Every obstruction in the airstream creates resistance - louvers, ductwork, filters, coils, building structure, etc. The resistance of the louver can be measured by running air through the louver and measuring the pressure differential at various free area velocities (measured in water gauge or wg). Every louver will create resistance based on the frame and blade shapes. Lower blade angles or more aerodynamic shapes create less resistance. We must know the free area velocity through the louver in order to properly evaluate the overall resistance to airflow. For a majority of applications, we can calculate the pressure loss of the louver at the required free area velocity and determine if it is acceptable. The resistance created can be detrimental to the application of fans and other air movement equipment, so we should attempt to minimize it.


Applying the Principles

To properly evaluate a louver's capability, we must have a method to include both the Free Area and the First Point of Water Penetration in a meaningful way. Since the overall objective is to get as much air as possible through the louver, we want to evaluate the allowable volume of air through the louver (cubic feet per minute or cfm). Test methods for these principles are covered in AMCA Standard 500-L Laboratory Methods of Testing Air Louvers for Rating. The following example compares two louvers for a wall opening size of 48" wide x 48" high with different performance characteristics:

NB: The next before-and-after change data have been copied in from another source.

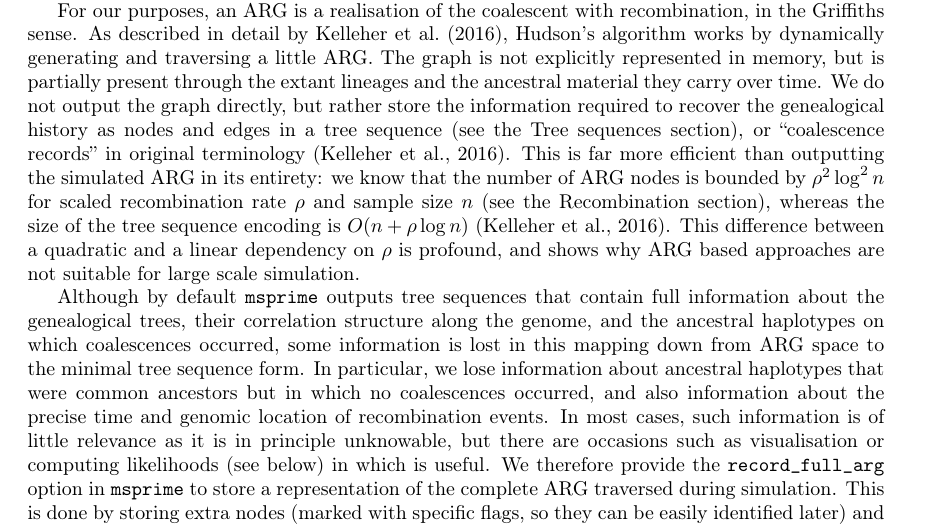
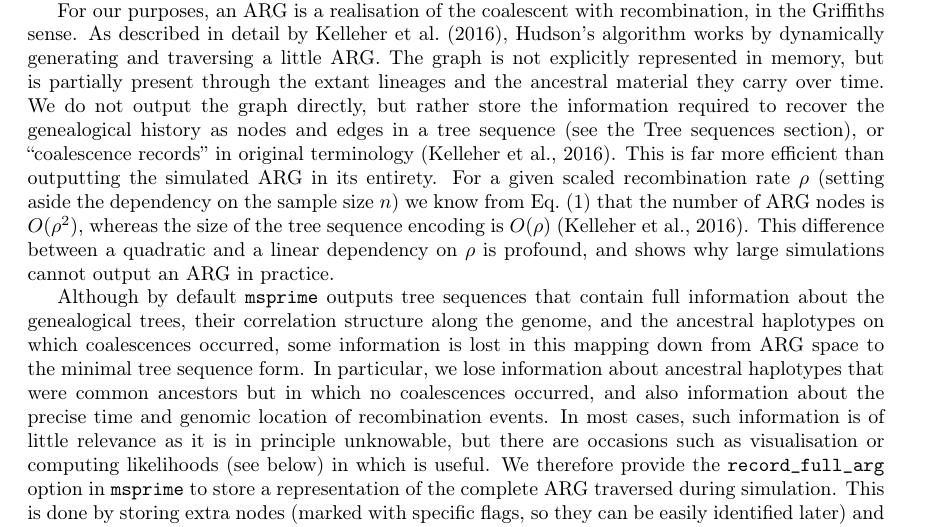
Before and after one commit to tskit-dev/msprime-1.0-paper, a LaTeX paper (paper.tex): part of page 14 of 35, cut so that both start at the same text. Compiled offline with pdfLaTeX.

Commit message:
Handwaving.

```diff
--- a/paper.tex
+++ b/paper.tex
@@ -1166,15 +1166,16 @@ over time. We do not output the graph directly, but
 rather store the information required to recover the genealogical
 history as nodes and edges in a tree sequence (see the \nameref{sec-ts} section),
 or ``coalescence records'' in original terminology~\citep{kelleher2016efficient}.
-This is far more efficient than outputting the simulated ARG in its entirety:
-we know that the number of ARG nodes is bounded by
-$\rho^2 \log^2 n$ for
-scaled recombination rate $\rho$ and sample size $n$
-(see the \nameref{sec-recombination} section),
+This is far more efficient than outputting the simulated ARG in its entirety.
+For a given scaled recombination rate $\rho$
+(setting aside the dependency on the sample size $n$)
+we know from Eq.~\eqref{eqn-hsw-bound} that the number of ARG
+nodes is $O(\rho^2)$,
 whereas the size of the tree sequence encoding is
-$O(n + \rho \log n)$~\citep{kelleher2016efficient}. This difference between a
-quadratic and a linear dependency on $\rho$ is profound, and shows why ARG
-based approaches are not suitable for large scale simulation.
+$O(\rho)$~\citep{kelleher2016efficient}.
+This difference between a
+quadratic and a linear dependency on $\rho$ is profound, and shows why
+large simulations cannot output an ARG in practice.
 
 Although by default \msprime\ outputs tree sequences that contain full information
 about the genealogical trees, their correlation structure along the genome,
```
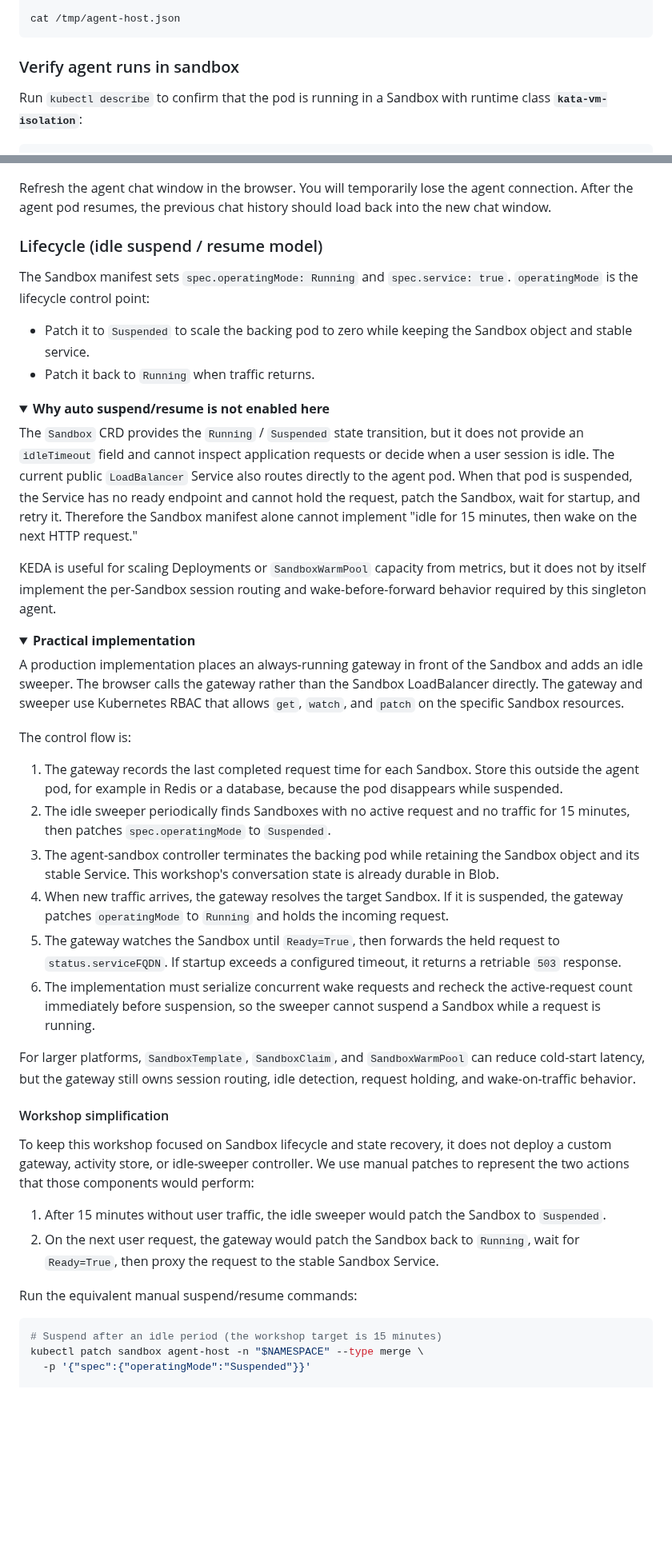
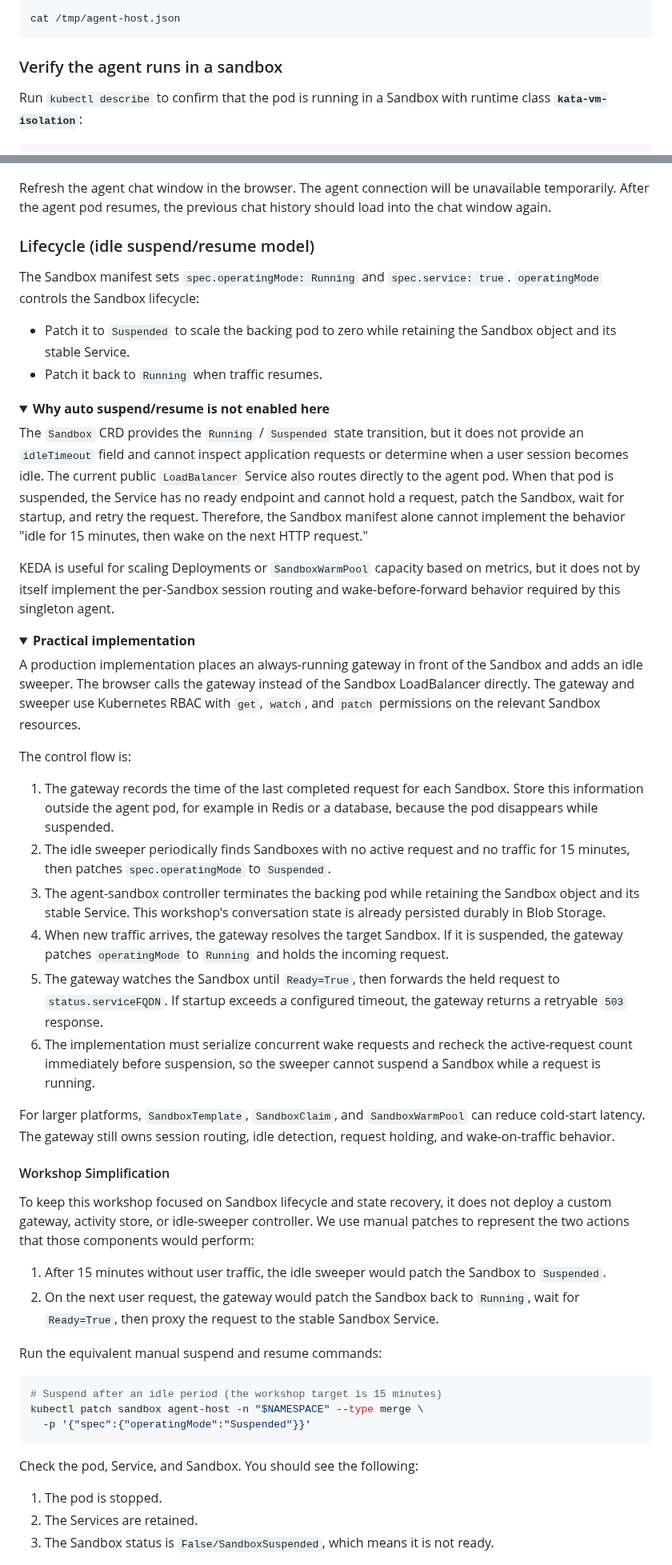
Before and after one commit to oxcp/ainotes, a Markdown page: agenthost/module-03/README.md, 2 parts joined by grey strips. Shown at 80% size. Rendered like a GitHub page; folded sections open; blank space fills up the shorter version.

Commit message:
docs: Improve clarity and consistency in Module 3 README content

````diff
--- a/agenthost/module-03/README.md
+++ b/agenthost/module-03/README.md
@@ -327,7 +327,7 @@ az storage blob download \
 cat /tmp/agent-host.json
 ```
 
-### Verify agent runs in sandbox
+### Verify the agent runs in a sandbox
 
 Run `kubectl describe` to confirm that the pod is running in a Sandbox with runtime class **`kata-vm-isolation`**:
 ```
@@ -411,28 +412,29 @@ Go to the AKS portal to delete the agent pod:
 ![module-03-delete-agent-pod-to-verify-load-state](../pic/module-03-delete-agent-pod-to-verify-load-state.png)
 
-Refresh the agent chat window in the browser. You will temporarily lose the agent connection. After the agent pod resumes, the previous chat history should load back into the new chat window.
+Refresh the agent chat window in the browser. The agent connection will be unavailable temporarily.
+After the agent pod resumes, the previous chat history should load into the chat window again.
 
-### Lifecycle (idle suspend / resume model)
+### Lifecycle (idle suspend/resume model)
 
 The Sandbox manifest sets `spec.operatingMode: Running` and `spec.service: true`.
-`operatingMode` is the lifecycle control point:
+`operatingMode` controls the Sandbox lifecycle:
 
-- Patch it to `Suspended` to scale the backing pod to zero while keeping the
-  Sandbox object and stable service.
-- Patch it back to `Running` when traffic returns.
+- Patch it to `Suspended` to scale the backing pod to zero while retaining the
+  Sandbox object and its stable Service.
+- Patch it back to `Running` when traffic resumes.
 
 <details>
 <summary><strong>Why auto suspend/resume is not enabled here</strong></summary>
 
 The `Sandbox` CRD provides the `Running` / `Suspended` state transition, but it
 does not provide an `idleTimeout` field and cannot inspect application requests
-or decide when a user session is idle. The current public `LoadBalancer` Service also
-routes directly to the agent pod. When that pod is suspended, the Service has no
-ready endpoint and cannot hold the request, patch the Sandbox, wait for startup,
-and retry it. Therefore the Sandbox manifest alone cannot implement "idle for 15
-minutes, then wake on the next HTTP request."
+or determine when a user session becomes idle. The current public `LoadBalancer` Service
+also routes directly to the agent pod. When that pod is suspended, the Service has no
+ready endpoint and cannot hold a request, patch the Sandbox, wait for startup, and retry
+the request. Therefore, the Sandbox manifest alone cannot implement the behavior
+"idle for 15 minutes, then wake on the next HTTP request."
 
-KEDA is useful for scaling Deployments or `SandboxWarmPool` capacity from
+KEDA is useful for scaling Deployments or `SandboxWarmPool` capacity based on
 metrics, but it does not by itself implement the per-Sandbox session routing and
 wake-before-forward behavior required by this singleton agent.
 
@@ -442,37 +444,37 @@ wake-before-forward behavior required by this singleton agent.
 <summary><strong>Practical implementation</strong></summary>
 
 A production implementation places an always-running gateway in front of the
-Sandbox and adds an idle sweeper. The browser calls the gateway rather than the
-Sandbox LoadBalancer directly. The gateway and sweeper use Kubernetes RBAC that
-allows `get`, `watch`, and `patch` on the specific Sandbox resources.
+Sandbox and adds an idle sweeper. The browser calls the gateway instead of the
+Sandbox LoadBalancer directly. The gateway and sweeper use Kubernetes RBAC with
+`get`, `watch`, and `patch` permissions on the relevant Sandbox resources.
 
 The control flow is:
 
-1. The gateway records the last completed request time for each Sandbox. Store
-   this outside the agent pod, for example in Redis or a database, because the
-   pod disappears while suspended.
+1. The gateway records the time of the last completed request for each Sandbox.
+  Store this information outside the agent pod, for example in Redis or a database,
+  because the pod disappears while suspended.
 2. The idle sweeper periodically finds Sandboxes with no active request and no
    traffic for 15 minutes, then patches `spec.operatingMode` to `Suspended`.
 3. The agent-sandbox controller terminates the backing pod while retaining the
-   Sandbox object and its stable Service. This workshop's conversation state is
-   already durable in Blob.
+  Sandbox object and its stable Service. This workshop's conversation state is
+  already persisted durably in Blob Storage.
 4. When new traffic arrives, the gateway resolves the target Sandbox. If it is
    suspended, the gateway patches `operatingMode` to `Running` and holds the
    incoming request.
 5. The gateway watches the Sandbox until `Ready=True`, then forwards the held
-   request to `status.serviceFQDN`. If startup exceeds a configured timeout, it
-   returns a retriable `503` response.
+  request to `status.serviceFQDN`. If startup exceeds a configured timeout, the
+  gateway returns a retryable `503` response.
 6. The implementation must serialize concurrent wake requests and recheck the
    active-request count immediately before suspension, so the sweeper cannot
    suspend a Sandbox while a request is running.
 
 For larger platforms, `SandboxTemplate`, `SandboxClaim`, and `SandboxWarmPool`
-can reduce cold-start latency, but the gateway still owns session routing,
-idle detection, request holding, and wake-on-traffic behavior.
+can reduce cold-start latency. The gateway still owns session routing, idle detection,
+request holding, and wake-on-traffic behavior.
 
 </details>
 
-#### Workshop simplification
+#### Workshop Simplification
 
 To keep this workshop focused on Sandbox lifecycle and state recovery, it does
 not deploy a custom gateway, activity store, or idle-sweeper controller. We use
@@ -484,10 +486,15 @@ manual patches to represent the two actions that those components would perform:
    `Running`, wait for `Ready=True`, then proxy the request to the stable
    Sandbox Service.
 
-Run the equivalent manual suspend/resume commands:
+Run the equivalent manual suspend and resume commands:
 
 ```bash
 # Suspend after an idle period (the workshop target is 15 minutes)
 kubectl patch sandbox agent-host -n "$NAMESPACE" --type merge \
   -p '{"spec":{"operatingMode":"Suspended"}}'
+```
+Check the pod, Service, and Sandbox. You should see the following:
+1. The pod is stopped.
+2. The Services are retained.
+3. The Sandbox status is `False/SandboxSuspended`, which means it is not ready.
 
````
Also changed, not shown: other parts of agenthost/module-03/README.md (+116 -70 lines).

Free Area (percentage)
Free Area for 48" x 48" (square feet)
First Point Water (fpm)

Since our objective is to get more air through the louver, we might assume that Louver 2 is better than Louver 1, since it has a higher free area. However, more evaluation is required. The real question is, "How much total air can I get through the louver without entraining water?"

Free Area (percentage)
Free Area for 48" x 48" (square feet)
First Point Water (fpm)
Design Velocity (fpm)
Volume of Air (cfm)

View performance of Architectural Louvers

Louver 1 has a free area of 45% for a size 48" wide x 48" high wall opening. The total square feet of free area is 7.2 ( = 45% x 16 sq ft of wall opening). The tested First Point of Water Penetration for this louver is 1190 feet per minute free area velocity. We should build in a safety factor for some variation in our airflow through the louver - we have chosen 25% safety factor. The design velocity including the safety factor would be 25% less than 1190 fpm, or 893 fpm (1190 x .75). We can now determine how much air can safely be run through the louver by multiplying the louver free area by the design velocity ( 7.2 sq ft x 893 fpm). The resulting Volume of Air for Louver 1 is 6424 cfm.

If we go through the same calculations for Louver 2, the result (with a 25% safety factor) is only 4781 cfm. This is 25% less air through the same opening size. Louver 1 is a better choice - IF we can live with the pressure drop from the higher airflow rates! back to top

Most Manufacturers publish air flow resistance for their louvers. Each louver will have slightly different resistance based on the blade and frame shapes and angles. These characteristic can be expressed by a formula and graphed, such as:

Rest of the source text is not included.